### [Assignment]
Wherever the string "alignment" occurs in a line of these records, report that line.

Difference listings:
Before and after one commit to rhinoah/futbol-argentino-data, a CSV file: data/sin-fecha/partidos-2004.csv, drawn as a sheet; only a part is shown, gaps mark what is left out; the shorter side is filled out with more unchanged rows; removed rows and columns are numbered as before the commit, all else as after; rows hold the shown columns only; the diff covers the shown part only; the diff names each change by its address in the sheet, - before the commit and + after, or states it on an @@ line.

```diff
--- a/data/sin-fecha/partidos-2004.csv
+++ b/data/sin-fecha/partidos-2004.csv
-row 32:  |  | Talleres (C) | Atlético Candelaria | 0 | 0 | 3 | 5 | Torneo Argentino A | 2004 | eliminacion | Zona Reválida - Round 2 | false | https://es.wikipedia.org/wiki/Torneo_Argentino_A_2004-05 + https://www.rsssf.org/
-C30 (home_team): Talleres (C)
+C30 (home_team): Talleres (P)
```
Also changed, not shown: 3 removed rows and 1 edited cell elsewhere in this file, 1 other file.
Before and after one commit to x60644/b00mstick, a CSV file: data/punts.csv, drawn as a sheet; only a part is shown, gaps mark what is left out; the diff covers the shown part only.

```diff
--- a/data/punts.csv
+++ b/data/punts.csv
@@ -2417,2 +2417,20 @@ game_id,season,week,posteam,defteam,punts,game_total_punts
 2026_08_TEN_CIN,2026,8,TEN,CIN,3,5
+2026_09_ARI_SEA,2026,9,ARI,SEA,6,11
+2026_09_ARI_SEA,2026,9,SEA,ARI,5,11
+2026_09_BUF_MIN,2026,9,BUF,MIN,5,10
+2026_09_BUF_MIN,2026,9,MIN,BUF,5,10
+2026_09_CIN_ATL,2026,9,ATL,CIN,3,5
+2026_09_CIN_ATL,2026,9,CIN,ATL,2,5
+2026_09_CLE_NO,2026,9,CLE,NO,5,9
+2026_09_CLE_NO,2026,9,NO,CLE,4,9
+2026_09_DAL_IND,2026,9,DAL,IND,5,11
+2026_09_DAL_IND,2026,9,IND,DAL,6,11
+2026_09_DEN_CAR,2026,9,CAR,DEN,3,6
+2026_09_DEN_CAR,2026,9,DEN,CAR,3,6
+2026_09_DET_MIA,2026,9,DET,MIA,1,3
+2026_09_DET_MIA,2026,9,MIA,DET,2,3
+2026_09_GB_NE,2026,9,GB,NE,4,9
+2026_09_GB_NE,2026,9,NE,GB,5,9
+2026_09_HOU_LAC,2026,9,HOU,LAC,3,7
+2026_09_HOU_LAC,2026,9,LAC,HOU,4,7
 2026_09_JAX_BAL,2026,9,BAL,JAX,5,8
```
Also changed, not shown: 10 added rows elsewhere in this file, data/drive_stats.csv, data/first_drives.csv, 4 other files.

==

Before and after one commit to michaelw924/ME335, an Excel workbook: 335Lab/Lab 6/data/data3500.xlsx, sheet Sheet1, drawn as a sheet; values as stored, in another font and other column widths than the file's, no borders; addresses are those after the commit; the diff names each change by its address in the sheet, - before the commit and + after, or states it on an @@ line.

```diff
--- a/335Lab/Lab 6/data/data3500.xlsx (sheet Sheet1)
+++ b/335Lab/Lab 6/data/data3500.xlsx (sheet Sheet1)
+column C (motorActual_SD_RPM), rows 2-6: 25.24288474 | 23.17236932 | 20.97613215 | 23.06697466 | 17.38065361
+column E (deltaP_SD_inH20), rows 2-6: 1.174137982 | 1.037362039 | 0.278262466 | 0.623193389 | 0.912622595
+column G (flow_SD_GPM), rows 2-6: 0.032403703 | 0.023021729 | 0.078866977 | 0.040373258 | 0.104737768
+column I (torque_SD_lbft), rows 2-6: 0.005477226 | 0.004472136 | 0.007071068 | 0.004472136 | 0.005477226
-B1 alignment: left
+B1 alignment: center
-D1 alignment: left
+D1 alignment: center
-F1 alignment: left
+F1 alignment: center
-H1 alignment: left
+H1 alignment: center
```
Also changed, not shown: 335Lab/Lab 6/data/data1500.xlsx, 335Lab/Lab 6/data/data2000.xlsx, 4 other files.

### [Task solution]
-B1 alignment: left
+B1 alignment: center
-D1 alignment: left
+D1 alignment: center
-F1 alignment: left
+F1 alignment: center
-H1 alignment: left
+H1 alignment: center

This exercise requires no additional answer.